In 1993, the Joint City-County Board of Tax Assessors ("the Tax Assessors") assigned values to property in Fulton County, Georgia, based upon a method of valuation which embraces location as a primary element of value. Specifically, the Tax Assessors divided the county into 900 tax districts, segregating areas based upon "natural boundary lines" as well as "economic boundaries," i.e., borders drawn via contrasting areas with significant differences between the average sales price of realty. The value of any parcel was then calculated based, in large part, on the average value of land (per square foot) in the parcel's district. This method of mass-appraisal was employed in arriving at an assessed value for Caroline Y. Bethea's residential parcel. Upon appeal, however, the Board of Equalization reduced the Tax Assessors' appraisal of Bethea's property by slightly over $78,000. Bethea then sought review before the superior court, claiming that the "[f]air market value of the property is less than that set by the Board of Equalization [and that the] valuation of the property is not uniform or equalized with similar properties."
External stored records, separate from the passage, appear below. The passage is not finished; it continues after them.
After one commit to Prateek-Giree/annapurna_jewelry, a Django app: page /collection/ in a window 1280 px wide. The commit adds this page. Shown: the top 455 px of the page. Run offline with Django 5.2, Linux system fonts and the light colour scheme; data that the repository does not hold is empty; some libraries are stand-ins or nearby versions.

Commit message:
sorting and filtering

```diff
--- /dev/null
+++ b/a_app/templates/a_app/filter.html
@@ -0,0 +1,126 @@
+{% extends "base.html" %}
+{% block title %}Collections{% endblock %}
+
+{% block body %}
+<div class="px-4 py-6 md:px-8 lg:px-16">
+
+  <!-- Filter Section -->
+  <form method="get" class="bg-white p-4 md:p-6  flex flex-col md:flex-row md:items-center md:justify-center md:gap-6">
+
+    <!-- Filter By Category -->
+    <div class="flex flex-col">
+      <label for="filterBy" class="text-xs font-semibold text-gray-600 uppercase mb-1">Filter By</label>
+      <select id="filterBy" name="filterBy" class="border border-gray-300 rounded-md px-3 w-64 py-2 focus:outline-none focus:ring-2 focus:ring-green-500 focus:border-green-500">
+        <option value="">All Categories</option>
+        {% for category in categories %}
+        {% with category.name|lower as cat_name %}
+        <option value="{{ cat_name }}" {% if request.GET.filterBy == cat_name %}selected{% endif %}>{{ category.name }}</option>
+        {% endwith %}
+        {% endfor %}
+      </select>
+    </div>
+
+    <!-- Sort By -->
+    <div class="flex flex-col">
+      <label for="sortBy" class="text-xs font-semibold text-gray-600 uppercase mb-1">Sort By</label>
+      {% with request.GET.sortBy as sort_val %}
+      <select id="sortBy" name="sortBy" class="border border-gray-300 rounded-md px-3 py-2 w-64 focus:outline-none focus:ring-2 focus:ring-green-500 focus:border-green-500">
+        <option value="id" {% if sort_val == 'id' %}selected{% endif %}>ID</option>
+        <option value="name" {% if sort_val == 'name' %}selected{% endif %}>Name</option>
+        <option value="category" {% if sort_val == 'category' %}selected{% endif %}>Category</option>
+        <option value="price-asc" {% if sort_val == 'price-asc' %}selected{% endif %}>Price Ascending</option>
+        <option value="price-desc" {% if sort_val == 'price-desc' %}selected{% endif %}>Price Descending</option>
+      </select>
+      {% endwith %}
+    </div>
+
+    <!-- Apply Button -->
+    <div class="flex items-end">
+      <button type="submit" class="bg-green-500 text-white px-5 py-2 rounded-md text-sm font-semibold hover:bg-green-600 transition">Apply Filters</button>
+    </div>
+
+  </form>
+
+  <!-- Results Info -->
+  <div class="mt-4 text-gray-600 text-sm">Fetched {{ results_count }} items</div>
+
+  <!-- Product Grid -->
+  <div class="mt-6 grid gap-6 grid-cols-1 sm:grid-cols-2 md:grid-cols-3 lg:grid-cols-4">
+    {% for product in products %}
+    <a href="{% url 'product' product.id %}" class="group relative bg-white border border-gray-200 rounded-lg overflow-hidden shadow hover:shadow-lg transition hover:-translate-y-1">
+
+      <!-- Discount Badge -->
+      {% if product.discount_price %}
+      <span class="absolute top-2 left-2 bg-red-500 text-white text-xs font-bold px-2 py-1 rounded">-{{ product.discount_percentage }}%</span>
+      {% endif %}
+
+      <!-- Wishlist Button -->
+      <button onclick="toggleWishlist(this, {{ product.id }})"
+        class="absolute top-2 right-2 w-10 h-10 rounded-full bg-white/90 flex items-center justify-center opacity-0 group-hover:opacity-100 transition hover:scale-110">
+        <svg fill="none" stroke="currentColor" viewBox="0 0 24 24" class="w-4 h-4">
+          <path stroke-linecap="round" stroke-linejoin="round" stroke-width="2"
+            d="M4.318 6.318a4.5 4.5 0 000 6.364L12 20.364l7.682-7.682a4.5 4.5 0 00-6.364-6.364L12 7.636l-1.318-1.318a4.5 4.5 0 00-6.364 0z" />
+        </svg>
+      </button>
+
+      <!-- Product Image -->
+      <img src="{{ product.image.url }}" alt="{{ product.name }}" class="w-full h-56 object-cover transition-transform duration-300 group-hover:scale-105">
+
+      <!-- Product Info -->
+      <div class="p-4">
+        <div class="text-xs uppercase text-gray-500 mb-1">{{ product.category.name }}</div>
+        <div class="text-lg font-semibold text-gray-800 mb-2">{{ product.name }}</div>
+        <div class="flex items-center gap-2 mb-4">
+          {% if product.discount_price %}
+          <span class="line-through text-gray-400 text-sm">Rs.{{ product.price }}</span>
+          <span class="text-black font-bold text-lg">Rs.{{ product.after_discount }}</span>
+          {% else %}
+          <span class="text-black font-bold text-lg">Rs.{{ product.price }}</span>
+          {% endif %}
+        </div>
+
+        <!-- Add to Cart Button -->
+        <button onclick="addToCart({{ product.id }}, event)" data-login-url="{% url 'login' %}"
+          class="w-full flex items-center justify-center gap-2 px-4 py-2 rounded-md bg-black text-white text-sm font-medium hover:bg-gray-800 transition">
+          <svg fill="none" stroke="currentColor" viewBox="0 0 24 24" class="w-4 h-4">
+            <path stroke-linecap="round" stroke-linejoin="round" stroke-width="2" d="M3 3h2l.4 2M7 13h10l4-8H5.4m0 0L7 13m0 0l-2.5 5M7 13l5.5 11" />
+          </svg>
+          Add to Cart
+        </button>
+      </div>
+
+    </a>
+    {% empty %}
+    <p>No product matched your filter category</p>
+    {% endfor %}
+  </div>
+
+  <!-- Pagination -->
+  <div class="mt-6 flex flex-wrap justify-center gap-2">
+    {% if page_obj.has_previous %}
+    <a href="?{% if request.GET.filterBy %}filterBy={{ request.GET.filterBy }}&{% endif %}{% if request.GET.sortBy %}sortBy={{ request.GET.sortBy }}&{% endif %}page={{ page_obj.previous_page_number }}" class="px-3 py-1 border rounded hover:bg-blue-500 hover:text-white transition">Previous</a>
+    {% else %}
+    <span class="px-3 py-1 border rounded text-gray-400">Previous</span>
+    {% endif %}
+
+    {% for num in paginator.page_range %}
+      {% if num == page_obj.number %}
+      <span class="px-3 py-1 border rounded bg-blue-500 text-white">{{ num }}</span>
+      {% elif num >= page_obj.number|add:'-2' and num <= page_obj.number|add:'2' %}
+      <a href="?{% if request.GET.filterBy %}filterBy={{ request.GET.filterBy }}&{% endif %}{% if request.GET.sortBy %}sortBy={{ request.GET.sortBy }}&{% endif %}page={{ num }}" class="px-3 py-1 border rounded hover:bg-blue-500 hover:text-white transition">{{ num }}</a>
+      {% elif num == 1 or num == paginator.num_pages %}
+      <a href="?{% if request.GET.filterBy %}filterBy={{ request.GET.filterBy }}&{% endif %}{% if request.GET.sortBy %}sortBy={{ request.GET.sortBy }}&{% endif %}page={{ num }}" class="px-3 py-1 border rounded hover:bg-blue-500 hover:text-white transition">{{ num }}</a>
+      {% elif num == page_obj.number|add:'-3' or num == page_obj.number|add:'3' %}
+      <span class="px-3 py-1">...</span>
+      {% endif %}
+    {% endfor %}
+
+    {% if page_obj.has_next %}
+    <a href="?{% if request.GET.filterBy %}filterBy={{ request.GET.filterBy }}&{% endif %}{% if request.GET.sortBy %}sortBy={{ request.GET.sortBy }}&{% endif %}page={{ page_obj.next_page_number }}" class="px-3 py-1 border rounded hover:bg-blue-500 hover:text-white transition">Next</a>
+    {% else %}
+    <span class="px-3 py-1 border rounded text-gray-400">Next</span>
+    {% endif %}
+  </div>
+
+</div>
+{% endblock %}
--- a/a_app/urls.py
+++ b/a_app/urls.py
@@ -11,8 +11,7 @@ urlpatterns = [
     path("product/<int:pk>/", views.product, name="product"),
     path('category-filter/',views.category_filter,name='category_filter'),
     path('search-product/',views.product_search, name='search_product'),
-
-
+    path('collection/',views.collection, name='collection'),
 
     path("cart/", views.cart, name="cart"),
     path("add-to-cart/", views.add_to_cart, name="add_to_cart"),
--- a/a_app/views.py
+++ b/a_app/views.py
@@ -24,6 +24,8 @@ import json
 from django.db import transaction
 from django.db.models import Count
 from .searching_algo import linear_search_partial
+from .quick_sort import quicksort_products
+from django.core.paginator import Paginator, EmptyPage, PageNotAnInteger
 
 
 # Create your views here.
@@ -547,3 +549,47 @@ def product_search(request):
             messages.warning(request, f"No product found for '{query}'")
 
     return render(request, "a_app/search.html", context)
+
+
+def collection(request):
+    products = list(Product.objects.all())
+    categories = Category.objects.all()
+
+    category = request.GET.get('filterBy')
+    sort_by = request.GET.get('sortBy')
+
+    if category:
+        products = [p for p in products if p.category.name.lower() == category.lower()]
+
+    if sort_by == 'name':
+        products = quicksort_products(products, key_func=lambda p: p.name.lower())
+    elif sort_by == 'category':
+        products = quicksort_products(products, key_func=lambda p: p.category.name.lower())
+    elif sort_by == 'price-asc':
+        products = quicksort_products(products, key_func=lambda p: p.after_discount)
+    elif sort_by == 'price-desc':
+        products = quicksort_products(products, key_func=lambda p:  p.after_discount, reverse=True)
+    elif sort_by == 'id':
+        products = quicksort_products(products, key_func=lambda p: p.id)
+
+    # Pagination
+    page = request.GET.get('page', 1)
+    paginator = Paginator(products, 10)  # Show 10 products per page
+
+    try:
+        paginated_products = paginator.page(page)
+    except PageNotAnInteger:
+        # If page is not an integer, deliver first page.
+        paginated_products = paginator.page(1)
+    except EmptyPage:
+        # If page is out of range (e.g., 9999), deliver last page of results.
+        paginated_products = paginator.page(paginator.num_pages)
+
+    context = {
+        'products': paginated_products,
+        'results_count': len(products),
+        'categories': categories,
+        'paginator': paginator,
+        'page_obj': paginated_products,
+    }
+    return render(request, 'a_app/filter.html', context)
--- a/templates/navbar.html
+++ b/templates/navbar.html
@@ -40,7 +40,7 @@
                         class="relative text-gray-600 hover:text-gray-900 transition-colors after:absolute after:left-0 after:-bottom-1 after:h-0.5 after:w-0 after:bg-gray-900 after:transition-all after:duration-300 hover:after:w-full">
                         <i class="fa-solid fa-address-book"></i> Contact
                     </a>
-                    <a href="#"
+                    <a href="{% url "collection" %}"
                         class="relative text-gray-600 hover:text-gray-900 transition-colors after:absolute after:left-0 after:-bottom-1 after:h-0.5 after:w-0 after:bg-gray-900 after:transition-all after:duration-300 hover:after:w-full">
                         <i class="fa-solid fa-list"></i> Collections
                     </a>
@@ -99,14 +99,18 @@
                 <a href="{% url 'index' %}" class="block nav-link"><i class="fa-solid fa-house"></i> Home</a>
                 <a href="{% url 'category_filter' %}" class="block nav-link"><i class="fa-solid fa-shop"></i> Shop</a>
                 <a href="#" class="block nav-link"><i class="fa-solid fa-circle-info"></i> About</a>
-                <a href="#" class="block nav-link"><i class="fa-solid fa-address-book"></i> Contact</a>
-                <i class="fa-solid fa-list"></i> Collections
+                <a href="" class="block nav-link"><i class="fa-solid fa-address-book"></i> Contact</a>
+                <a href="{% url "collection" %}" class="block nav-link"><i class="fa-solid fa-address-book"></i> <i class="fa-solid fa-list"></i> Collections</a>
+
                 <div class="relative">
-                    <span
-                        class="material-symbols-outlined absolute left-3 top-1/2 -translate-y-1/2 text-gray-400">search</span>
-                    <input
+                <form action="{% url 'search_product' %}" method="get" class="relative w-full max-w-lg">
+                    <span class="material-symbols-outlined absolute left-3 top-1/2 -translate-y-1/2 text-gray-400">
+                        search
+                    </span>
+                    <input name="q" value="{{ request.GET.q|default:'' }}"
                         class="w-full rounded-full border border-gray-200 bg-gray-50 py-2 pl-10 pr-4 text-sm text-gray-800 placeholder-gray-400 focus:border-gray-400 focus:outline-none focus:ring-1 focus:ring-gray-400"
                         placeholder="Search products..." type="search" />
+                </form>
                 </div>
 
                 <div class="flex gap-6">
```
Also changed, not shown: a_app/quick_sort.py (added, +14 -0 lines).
After a bench trial, the superior court further reduced Bethea's ad valorem tax assessment by slightly over $37,000, but rejected Bethea's claim that "[t]he valuation of [her] property is not uniform or equalized with similar properties." This appeal followed. Held:
1. Bethea contends the trial court erred in finding that her property was equalized with similar property in other tax districts. Bethea reasons that "[t]o determine whether a particular piece of property, or properties similarly situated, have been taxed uniformly one must and should look to similar parcels within the territory[,] i.e., Fulton County, and determine whether the valuations are the same." This argument is without merit.
In Thomas County Bd. of Tax Assessors v. Balfour Land Co., 214 Ga. App. 181 (446 SE2d 745)
, this Court approved the county tax assessors' method of dividing the county into zones so as to realistically include location as a factor of value. The basis of this holding was evidence indicating that the zones were not "arbitrarily fixed, but were drawn from a detailed analysis of property sales throughout the county." Id. at 182. In the case sub judice, the Tax Assessors not only demonstrated that Fulton County's tax districts are based upon a detailed analysis of property sales throughout the county, but that the average sales price of property in Bethea's tax district is conspicuously greater than the average sales price of property in an adjoining tax district, which is considered by locals to be part of the same urban neighborhood. Under these circumstances, we cannot say the trial court erred in rejecting Bethea's claim that "[t]he valuation of [her] property is not uniform or equalized with similar properties."
2. In light of our holding in Division 1, it is unnecessary to consider Bethea's second enumeration of error.
Stefani R. Lacour, Monica E. Ewing, for appellee.